### Data to examine

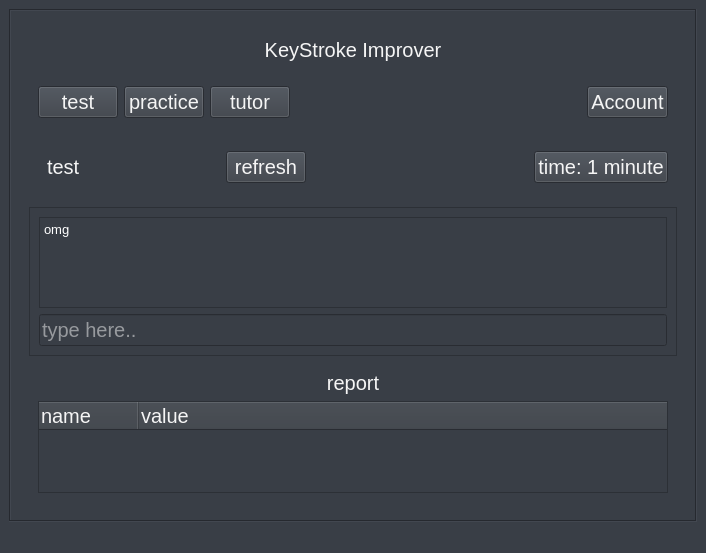
Qt form home.ui (Prakash5209/typing_tutor) before a commit.
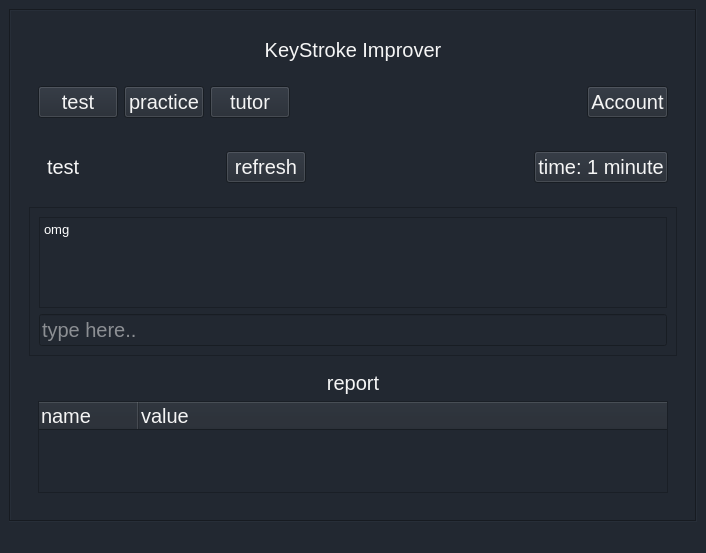
The same form after that commit.

Commit message: home color

```diff
--- a/home.ui
+++ b/home.ui
@@ -26,7 +26,7 @@
    <string>MainWindow</string>
   </property>
   <property name="styleSheet">
-   <string notr="true">background-color:#393E46;</string>
+   <string notr="true">background-color:#222831;</string>
   </property>
   <widget class="QWidget" name="centralwidget">
    <layout class="QGridLayout" name="gridLayout">
```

### Problem requirements
Find each line holding the string "class" in the listing above, then copy it.

### Output of the exercise
   <widget class="QWidget" name="centralwidget">
    <layout class="QGridLayout" name="gridLayout">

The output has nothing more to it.